Massaging business expense forms – fatal even without the employee’s signature

An airline dismissed a captain without notice after discovering that the captain had submitted overstated travel expenses, even though the expense form was not properly completed, had been partially overwritten and lacked the required signature.  The first two court hearings upheld the employee’s claim and ordered reinstatement as they regarded the carelessly filled form as a clear sign of lack of the captain’s intention to commit fraud.  But the appeal court disagreed.  

Dismissal for expense claim fraud – too easily applied?

Employers sometimes follow the old adage: if you want to get rid of someone, audit their business expenses. German employment courts can discern such an approach where there is coincidence between the timing and extent of a review, and may look to reconsider the balance between the dishonest expense claim and the ultimate summary dismissal that usually follows. In this case, the Regional Labour Court Düsseldorf challenged the dismissal as the fraudulent yet incomplete and carelessly filled form was held to show a lack of intention. We understand this to be a technical argument for the employment courts to apply greater discretion in its legal assessment.

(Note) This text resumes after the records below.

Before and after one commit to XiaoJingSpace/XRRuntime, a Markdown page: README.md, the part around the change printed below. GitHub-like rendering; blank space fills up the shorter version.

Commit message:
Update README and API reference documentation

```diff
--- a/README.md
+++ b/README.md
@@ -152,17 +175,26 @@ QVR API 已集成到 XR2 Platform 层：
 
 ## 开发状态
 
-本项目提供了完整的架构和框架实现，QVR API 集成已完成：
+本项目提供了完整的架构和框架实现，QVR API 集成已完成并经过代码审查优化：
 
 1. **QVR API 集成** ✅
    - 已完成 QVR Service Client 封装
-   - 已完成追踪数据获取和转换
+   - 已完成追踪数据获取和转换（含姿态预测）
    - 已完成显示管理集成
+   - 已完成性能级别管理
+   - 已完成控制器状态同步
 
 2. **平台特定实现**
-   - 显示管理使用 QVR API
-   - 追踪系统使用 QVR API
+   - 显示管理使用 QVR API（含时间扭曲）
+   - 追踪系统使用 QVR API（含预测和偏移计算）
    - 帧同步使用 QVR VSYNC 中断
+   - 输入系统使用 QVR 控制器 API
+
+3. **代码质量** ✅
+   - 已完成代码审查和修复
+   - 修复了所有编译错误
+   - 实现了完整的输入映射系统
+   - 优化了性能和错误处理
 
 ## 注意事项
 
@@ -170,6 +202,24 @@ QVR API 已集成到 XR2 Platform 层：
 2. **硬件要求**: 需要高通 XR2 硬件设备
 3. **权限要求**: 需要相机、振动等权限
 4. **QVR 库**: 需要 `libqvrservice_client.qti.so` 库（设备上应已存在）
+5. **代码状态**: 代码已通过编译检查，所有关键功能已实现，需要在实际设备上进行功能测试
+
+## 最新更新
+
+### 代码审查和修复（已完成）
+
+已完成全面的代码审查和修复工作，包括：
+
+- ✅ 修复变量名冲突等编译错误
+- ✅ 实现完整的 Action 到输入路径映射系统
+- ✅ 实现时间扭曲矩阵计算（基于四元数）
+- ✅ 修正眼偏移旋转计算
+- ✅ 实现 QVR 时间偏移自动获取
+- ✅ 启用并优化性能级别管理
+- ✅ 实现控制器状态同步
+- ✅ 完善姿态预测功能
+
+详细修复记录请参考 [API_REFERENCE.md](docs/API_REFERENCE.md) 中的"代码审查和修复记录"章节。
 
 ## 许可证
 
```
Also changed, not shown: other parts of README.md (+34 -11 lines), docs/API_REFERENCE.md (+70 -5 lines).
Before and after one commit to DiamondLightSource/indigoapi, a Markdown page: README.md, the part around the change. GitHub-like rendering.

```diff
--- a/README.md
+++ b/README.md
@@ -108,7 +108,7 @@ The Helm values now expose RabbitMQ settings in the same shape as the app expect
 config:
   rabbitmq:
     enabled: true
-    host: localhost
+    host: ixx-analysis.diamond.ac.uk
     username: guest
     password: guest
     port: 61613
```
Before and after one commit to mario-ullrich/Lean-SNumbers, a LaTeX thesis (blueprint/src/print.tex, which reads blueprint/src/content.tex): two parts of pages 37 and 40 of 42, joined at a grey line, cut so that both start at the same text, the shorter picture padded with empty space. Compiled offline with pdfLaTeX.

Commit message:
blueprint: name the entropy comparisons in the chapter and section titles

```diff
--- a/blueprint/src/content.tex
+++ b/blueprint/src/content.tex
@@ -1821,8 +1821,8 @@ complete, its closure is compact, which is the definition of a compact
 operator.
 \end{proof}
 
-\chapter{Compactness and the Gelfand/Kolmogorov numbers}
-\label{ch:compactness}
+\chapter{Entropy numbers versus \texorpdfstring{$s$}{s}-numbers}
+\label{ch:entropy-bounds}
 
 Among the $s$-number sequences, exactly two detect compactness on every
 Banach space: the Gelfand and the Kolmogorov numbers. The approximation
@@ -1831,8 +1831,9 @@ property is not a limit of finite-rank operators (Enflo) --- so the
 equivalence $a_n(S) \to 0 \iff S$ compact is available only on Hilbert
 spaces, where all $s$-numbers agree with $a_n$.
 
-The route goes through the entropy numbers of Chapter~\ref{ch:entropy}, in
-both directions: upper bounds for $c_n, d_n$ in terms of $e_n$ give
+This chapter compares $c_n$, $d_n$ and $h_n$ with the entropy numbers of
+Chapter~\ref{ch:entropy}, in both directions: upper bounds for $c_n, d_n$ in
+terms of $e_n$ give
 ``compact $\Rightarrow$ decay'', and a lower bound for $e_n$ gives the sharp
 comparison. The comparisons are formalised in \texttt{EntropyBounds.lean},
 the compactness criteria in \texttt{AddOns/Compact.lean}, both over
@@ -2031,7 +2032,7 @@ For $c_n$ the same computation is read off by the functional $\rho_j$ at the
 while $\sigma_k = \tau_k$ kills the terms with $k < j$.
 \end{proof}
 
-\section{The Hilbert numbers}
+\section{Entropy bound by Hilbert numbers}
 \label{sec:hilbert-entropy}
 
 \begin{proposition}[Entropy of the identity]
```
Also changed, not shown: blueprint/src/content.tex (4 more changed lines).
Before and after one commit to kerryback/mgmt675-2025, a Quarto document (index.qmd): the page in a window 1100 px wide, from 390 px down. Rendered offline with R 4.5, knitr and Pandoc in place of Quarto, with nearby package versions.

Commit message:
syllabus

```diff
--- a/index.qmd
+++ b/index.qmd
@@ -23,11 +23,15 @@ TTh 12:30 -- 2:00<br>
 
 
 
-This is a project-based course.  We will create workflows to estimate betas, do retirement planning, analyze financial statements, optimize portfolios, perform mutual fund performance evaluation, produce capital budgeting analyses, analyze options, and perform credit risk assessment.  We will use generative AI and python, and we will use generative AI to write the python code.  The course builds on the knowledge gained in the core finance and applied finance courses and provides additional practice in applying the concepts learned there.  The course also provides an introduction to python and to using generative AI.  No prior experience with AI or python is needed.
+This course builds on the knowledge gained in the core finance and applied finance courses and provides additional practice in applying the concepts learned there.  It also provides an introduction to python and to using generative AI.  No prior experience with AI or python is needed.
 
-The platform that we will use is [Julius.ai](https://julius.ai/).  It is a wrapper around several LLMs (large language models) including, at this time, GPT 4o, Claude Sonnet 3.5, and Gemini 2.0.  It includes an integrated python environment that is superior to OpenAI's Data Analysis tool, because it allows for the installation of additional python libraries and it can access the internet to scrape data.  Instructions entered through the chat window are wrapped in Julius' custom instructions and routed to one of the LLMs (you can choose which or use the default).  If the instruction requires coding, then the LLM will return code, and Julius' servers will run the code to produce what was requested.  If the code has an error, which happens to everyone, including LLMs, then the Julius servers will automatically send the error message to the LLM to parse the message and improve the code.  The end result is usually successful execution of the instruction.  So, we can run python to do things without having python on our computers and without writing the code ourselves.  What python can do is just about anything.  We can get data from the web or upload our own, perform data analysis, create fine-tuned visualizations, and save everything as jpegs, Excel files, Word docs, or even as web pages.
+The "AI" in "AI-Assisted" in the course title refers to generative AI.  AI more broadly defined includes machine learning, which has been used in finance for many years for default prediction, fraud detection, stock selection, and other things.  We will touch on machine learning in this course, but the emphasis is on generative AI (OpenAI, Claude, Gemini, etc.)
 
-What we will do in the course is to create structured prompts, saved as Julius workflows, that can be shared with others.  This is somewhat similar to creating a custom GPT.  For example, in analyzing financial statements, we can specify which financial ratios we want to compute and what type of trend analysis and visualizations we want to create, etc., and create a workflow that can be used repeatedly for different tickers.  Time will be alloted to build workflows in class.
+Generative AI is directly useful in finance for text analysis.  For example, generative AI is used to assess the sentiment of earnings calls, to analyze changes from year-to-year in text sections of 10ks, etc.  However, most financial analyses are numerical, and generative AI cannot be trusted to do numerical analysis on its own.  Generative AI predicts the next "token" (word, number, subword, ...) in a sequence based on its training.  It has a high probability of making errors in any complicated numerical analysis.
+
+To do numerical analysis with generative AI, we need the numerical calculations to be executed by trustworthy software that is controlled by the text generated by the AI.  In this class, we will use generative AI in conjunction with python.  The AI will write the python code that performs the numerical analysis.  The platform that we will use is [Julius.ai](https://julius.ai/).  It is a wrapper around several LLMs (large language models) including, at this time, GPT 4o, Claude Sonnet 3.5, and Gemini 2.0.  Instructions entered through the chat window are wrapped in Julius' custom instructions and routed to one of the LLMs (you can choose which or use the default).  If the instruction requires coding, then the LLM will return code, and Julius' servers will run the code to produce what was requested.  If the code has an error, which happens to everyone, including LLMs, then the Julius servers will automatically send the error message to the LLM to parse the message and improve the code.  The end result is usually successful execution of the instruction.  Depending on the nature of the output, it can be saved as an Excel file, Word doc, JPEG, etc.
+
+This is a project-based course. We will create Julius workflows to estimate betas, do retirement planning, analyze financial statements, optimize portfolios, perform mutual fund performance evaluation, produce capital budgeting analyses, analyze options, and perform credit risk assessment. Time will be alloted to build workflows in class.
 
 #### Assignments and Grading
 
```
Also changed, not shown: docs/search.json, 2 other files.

Correcting this approach, the Federal Labour Court in Erfurt (Bundesarbeitsgericht – docket number 2 AZR 994/12) upheld the strict rule:  An employer may summarily dismiss an employee without prior warning for expense claim fraud, if it can prove dishonesty or fraudulent intent.  Even conditional intent (as opposed to direct intent) is sufficient to end the employment immediately. Submitting an overstated and falsified expense claim is generally considered intentional fraud, even if the expense form was not properly filled in or lacks a signature.